Thursday, August 30, 2007

Essay 4391

From Advertising Age’s The Big Tent…


An Inconvenient Mexican

For Some, I’m Not Hispanic Enough

By Laura Martinez

Growing up in Mexico City, I thought my family and friends were kind of an oddity because we didn’t look like the Scandinavian types dominating the airwaves and the outdoor advertisements. Happy blond, blue-eyed people were everywhere pitching sodas, insurance, airlines and cars. At night the 9 o’clock telenovela invariably brought us a story about a good, virginal maid who was also very light skinned and for some reason ended up in the arms of the rich home-owner (who by the way always sported a compound name such as Alberto Manuel or Roberto Alejandro). People in the ads did not look like the people we saw in our everyday lives simply because, as my creative director friend later explained to me, the point was to send a message that was “aspirational”; that is, to have people aspire to be more stylish, more wealthy, more … blond?

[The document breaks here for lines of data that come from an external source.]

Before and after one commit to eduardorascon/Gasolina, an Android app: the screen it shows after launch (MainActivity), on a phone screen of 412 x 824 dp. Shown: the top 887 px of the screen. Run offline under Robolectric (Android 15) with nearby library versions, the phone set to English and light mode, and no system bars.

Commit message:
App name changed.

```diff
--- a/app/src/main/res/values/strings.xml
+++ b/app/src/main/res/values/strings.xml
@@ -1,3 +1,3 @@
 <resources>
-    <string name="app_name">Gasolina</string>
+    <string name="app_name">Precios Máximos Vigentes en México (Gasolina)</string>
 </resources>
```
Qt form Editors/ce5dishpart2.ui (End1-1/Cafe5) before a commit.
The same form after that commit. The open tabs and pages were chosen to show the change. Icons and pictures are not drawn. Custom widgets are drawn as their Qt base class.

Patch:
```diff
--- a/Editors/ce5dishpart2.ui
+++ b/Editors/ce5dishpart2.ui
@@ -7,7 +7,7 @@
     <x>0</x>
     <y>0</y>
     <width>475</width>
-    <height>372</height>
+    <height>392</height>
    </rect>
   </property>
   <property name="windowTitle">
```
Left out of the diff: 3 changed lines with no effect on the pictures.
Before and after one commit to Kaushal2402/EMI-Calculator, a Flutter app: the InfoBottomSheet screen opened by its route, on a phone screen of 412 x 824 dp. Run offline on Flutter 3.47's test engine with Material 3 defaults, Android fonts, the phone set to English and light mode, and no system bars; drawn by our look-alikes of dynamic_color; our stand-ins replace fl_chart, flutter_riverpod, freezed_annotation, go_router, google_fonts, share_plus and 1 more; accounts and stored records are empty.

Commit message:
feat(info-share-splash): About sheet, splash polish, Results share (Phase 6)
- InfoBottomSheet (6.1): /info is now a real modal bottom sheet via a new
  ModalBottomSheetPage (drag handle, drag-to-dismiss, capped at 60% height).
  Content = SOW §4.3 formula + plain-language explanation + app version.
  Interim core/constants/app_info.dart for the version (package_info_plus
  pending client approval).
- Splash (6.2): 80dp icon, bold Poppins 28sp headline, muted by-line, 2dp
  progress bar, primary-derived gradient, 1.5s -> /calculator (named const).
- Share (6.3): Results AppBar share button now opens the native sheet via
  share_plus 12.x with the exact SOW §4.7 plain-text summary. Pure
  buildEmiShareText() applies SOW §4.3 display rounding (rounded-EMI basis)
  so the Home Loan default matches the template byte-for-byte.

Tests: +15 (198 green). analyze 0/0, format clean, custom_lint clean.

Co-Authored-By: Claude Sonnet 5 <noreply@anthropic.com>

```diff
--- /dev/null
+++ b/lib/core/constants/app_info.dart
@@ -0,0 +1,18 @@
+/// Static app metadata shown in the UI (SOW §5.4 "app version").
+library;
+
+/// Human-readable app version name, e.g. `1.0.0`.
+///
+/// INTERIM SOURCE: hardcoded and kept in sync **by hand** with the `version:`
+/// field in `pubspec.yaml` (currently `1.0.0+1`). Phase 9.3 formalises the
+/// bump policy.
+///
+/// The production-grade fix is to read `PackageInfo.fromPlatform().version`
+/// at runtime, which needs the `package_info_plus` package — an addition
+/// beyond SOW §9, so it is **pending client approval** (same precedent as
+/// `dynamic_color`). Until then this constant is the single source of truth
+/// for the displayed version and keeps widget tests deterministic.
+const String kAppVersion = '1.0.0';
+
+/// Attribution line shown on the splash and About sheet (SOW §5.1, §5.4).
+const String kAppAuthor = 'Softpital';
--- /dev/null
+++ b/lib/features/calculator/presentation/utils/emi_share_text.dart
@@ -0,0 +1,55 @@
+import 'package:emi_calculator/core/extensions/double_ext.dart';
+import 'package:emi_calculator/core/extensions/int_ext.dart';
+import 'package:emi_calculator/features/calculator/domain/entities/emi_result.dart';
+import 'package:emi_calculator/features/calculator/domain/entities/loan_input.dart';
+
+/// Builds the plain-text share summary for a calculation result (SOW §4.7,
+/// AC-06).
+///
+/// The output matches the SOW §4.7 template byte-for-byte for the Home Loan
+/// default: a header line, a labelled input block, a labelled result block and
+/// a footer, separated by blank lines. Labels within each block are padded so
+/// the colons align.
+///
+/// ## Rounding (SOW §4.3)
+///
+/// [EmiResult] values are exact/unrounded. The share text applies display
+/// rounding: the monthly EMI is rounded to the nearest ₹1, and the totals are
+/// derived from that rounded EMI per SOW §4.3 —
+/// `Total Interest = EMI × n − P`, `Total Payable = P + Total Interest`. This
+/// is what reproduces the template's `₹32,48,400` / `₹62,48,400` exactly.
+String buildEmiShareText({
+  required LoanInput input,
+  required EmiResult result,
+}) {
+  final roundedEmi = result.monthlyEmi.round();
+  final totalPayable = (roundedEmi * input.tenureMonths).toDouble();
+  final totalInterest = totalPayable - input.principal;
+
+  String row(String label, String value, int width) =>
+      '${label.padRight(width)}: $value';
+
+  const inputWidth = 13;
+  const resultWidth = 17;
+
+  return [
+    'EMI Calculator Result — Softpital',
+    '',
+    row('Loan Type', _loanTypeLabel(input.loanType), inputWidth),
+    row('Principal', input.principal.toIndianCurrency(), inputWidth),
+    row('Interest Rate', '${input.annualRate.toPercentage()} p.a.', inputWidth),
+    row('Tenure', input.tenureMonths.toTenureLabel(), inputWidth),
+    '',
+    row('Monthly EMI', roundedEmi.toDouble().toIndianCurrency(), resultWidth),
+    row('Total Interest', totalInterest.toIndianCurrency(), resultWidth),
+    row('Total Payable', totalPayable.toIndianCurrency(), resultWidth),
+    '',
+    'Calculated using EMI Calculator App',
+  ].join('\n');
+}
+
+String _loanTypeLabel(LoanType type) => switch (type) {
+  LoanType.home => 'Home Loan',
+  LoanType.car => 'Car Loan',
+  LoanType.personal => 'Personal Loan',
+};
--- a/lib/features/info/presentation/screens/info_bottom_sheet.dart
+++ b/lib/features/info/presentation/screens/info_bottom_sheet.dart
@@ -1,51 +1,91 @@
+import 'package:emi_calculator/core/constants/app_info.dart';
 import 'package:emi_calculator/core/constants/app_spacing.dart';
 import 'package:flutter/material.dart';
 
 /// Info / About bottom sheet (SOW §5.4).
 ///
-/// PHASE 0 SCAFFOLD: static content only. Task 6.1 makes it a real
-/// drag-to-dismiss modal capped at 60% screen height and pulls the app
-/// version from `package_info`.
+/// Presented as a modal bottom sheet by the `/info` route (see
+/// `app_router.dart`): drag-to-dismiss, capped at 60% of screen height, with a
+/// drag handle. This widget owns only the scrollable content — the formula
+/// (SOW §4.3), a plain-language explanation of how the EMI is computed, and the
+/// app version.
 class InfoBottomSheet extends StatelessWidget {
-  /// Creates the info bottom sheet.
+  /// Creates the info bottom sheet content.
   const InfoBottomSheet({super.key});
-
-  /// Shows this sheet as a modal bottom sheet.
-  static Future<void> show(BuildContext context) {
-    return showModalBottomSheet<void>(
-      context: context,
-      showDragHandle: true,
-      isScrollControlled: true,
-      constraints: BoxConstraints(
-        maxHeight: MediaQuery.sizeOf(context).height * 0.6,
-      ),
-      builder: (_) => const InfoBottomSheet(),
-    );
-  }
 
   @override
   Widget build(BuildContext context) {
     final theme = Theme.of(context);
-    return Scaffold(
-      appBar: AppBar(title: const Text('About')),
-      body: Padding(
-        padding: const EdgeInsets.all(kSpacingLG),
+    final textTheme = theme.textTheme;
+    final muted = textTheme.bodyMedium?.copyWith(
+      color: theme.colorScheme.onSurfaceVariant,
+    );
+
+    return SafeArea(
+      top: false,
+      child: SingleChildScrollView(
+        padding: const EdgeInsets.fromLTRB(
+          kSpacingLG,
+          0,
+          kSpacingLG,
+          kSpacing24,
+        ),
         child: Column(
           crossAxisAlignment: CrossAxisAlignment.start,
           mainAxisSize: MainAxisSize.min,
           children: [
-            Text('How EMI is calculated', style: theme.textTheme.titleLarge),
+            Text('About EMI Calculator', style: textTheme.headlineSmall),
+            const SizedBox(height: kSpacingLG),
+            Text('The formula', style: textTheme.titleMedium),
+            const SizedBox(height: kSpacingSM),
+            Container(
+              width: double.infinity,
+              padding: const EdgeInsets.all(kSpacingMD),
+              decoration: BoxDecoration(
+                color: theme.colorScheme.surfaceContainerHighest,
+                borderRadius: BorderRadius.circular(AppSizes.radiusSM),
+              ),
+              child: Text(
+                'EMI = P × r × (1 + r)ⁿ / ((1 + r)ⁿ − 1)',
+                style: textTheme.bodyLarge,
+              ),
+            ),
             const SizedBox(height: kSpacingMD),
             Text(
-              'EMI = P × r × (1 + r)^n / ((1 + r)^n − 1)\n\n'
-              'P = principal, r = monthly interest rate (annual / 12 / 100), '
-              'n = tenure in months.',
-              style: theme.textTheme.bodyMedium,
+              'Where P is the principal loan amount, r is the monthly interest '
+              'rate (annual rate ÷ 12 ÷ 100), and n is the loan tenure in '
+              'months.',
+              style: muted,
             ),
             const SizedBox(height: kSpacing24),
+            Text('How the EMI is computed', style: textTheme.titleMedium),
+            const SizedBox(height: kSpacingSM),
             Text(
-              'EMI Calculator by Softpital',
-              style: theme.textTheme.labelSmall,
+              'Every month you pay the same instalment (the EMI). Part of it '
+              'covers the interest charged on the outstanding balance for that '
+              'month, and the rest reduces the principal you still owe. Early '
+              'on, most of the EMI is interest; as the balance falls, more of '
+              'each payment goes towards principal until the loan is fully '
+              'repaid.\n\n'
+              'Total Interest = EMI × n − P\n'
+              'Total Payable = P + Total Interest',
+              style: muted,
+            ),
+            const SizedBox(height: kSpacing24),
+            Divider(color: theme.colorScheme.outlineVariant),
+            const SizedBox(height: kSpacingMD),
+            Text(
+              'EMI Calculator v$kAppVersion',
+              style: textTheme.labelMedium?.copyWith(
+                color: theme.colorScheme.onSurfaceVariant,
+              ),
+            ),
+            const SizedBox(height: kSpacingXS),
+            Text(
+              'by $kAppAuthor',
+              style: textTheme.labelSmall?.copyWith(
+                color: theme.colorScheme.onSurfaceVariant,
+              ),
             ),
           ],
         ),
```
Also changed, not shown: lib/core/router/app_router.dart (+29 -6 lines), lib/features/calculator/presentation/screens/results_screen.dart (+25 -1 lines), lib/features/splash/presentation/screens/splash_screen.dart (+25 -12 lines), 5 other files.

That was then -- and there. But now after nine years in the U.S., exposed to Hispanic-targeted media and so-called “Hispanic-specific advertising,” I feel like an oddity again, because I don’t seem to fit the “type” of Hispanic people the media insists on portraying, and researchers insist on “researching.”

Take my recent brush with a focus-group recruiter who called to ask if I would be interested in participating in a focus group among Mexican women ages 31-50 living in the New York City area. “Sure!” I thought. After all, I had nothing much to do and was going to walk away $50 richer. Mind you, it was not only the 50 bucks that caught my attention. I was perfect for the gig. I am a Mexican who speaks Spanish (duh!), still between the ages of 31 and 50 and, most importantly, I live very near the place where the focus group was to take place. But then came the pre-screening process, an excruciating 10-minute phone interview, which I failed miserably (and it was in Spanish).

It went sort of like this:

--Which brand of facial cream do you use at night?
--None. I don’t wear night cream.
--OK. Which is your cellphone provider?
--Verizon Wireless.
--Oh … [long pause] … What about education? Did you finish elementary school?
--I have a BA in Journalism so I guess you can say I did.
--Are you married?
--I’m divorced.
--I’m sorry chica, you just don’t qualify for our test, but we’ll keep you posted on our upcoming focus groups.

Although I’m still trying to figure out the connection between the cellphone and the night cream, I realized that having an education but not a husband was too much for these researchers to bear. I am sure someone out there perusing over the data figured I was simply not the type of Mexican they were looking for.

The whole incident was actually funny and gave me a story to blog about, but at the same time I could not help but wonder: Why can’t marketers and advertisers just acknowledge that Latin Americans (and everyone else for that matter) come in all sizes, shapes and colors? Why do they insist on giving us only Hispanic-looking dolls? (I grew up playing with Barbie and Ken, for God’s sake!) I guess marketers are right when they say I am simply not the target of their multicultural efforts, but one thing I’m pretty sure of: For matters concerning marketing and advertising, I am simply an inconvenient Mexican.

1 comment:

Anonymous said...

Because marketers are catering to the idea the most Hispanic "immigrants" acculurate rather than assimilate. Such as in L.A. where entire communities are segmented from the rest of the population without the requirement to speak English. Language was truly our key to assimilation and commonality and that which brought Americans together.

All nationalities were welcome without the need to fragment everyone. Yet, everyone could still celebrate their heritage without the need for hyphenization. The American government screwed up and the politically correct crowd has forever separated the "Hispanic" community, those who celebrate themselves as Americans and as well as those given permission to live here without any allegiance to this country.